[[ THE DATA, beginning ]]

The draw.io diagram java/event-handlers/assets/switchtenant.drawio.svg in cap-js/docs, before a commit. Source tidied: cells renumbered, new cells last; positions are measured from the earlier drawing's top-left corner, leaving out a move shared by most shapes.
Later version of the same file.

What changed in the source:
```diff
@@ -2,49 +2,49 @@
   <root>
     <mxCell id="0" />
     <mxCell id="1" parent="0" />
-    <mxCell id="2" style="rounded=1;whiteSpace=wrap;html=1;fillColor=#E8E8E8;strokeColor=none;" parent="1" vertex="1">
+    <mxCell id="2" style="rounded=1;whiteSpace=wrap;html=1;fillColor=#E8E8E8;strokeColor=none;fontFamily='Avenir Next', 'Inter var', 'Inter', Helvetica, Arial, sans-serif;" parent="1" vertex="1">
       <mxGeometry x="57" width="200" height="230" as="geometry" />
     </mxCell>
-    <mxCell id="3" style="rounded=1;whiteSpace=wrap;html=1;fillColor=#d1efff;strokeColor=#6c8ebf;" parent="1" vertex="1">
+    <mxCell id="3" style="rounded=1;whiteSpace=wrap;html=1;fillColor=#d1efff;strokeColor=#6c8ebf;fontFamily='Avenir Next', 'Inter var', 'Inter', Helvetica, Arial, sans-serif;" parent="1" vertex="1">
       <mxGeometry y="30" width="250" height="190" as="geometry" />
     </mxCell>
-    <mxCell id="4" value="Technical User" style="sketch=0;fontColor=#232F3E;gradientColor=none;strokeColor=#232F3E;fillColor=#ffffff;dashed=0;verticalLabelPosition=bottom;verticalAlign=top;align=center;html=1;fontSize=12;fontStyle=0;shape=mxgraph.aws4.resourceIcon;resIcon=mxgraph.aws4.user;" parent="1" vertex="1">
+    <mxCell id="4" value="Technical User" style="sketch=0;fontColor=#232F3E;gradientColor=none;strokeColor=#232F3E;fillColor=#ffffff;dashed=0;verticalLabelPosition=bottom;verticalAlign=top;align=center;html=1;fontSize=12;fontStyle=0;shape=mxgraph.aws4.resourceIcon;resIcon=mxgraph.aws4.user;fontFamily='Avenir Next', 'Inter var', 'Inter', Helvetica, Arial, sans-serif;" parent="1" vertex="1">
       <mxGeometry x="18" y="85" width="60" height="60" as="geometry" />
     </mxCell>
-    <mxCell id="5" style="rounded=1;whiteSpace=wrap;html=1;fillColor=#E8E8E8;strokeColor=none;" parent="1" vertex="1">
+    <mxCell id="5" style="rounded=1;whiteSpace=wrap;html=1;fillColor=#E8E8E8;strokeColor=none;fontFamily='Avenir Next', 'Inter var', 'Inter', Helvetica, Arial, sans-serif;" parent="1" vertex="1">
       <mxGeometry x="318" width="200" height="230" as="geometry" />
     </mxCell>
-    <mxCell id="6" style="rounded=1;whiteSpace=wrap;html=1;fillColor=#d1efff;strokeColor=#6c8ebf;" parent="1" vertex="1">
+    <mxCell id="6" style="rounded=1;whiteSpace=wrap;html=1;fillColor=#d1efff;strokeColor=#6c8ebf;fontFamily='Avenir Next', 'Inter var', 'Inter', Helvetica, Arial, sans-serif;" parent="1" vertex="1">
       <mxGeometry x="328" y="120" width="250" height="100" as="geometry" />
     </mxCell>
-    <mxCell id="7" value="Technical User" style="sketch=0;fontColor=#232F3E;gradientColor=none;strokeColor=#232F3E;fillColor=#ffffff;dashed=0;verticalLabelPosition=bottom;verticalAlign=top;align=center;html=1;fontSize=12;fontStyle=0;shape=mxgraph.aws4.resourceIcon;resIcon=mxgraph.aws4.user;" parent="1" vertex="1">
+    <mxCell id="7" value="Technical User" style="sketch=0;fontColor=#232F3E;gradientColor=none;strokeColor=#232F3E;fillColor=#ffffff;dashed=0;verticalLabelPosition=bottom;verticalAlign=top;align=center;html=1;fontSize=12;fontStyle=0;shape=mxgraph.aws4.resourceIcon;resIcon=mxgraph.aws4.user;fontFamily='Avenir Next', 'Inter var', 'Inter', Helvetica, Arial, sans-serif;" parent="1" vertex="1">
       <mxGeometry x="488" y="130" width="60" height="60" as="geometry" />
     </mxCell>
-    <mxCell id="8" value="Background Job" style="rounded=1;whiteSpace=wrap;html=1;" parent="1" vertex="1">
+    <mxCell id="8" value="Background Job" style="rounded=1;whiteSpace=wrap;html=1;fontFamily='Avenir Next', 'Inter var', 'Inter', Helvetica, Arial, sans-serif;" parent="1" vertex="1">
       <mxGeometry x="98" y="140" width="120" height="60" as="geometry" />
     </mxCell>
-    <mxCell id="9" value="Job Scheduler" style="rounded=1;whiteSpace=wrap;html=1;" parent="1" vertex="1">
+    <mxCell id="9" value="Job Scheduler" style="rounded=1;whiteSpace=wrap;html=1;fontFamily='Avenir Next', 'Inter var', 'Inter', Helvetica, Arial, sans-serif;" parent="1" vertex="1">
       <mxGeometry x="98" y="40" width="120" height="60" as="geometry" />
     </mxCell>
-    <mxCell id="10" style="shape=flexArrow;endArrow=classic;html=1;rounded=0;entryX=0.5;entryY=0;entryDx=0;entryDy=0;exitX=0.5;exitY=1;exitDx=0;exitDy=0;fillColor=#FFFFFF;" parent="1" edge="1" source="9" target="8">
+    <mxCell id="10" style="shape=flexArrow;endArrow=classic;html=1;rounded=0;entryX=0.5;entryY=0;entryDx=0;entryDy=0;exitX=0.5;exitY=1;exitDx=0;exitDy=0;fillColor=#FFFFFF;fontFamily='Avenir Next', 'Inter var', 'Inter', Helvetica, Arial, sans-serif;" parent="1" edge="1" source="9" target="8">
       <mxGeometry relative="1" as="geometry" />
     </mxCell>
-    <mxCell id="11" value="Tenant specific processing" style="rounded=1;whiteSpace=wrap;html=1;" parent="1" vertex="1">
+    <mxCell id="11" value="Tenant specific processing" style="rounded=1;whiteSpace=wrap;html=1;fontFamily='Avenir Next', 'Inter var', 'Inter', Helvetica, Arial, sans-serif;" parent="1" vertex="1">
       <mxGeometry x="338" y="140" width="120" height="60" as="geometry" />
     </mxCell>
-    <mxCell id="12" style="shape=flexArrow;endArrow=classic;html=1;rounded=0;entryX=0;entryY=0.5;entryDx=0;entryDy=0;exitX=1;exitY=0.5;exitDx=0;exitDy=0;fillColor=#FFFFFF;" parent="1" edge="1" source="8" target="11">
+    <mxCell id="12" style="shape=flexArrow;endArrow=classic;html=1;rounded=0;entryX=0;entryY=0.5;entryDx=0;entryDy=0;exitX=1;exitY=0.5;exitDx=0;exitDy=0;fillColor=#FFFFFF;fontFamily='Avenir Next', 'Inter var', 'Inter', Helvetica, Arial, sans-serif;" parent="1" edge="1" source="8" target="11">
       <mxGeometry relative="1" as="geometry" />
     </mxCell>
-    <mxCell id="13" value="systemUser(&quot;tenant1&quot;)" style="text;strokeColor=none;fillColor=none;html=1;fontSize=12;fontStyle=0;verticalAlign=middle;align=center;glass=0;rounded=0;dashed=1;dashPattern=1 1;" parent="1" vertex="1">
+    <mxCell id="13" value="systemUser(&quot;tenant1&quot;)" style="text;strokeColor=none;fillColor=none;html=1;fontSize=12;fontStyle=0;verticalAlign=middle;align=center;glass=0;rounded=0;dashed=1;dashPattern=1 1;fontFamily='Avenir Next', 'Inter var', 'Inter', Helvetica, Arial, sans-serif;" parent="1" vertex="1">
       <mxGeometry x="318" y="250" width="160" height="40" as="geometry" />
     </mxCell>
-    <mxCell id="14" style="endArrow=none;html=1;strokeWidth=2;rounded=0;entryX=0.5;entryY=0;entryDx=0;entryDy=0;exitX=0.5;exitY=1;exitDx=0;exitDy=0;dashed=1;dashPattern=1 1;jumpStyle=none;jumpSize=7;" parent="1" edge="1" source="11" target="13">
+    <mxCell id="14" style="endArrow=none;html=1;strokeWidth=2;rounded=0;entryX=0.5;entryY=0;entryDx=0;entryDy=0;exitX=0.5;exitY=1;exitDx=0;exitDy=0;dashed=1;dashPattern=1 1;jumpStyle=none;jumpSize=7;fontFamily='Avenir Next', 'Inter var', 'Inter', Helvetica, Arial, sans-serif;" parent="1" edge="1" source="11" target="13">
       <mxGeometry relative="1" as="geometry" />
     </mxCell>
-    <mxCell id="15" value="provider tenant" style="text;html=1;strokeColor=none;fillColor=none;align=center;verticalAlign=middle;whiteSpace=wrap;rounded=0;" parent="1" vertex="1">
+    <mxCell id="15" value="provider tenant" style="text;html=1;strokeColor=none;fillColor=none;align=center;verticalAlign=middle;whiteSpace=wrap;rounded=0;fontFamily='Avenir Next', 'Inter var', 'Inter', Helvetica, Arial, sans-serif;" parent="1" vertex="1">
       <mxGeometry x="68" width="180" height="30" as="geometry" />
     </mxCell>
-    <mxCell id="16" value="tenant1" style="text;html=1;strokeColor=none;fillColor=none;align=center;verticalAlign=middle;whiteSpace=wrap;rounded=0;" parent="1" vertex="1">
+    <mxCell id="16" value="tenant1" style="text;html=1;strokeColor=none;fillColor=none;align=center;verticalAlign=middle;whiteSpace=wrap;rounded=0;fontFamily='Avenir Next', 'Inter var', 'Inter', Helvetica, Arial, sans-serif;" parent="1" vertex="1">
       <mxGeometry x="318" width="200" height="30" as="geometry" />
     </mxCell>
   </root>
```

[[ THE DATA, end ]]

INSTRUCTIONS TO FOLLOW:
How many lines of the listing above hold "endArrow"? Answer with the number alone.

EXERCISE ANSWER:
6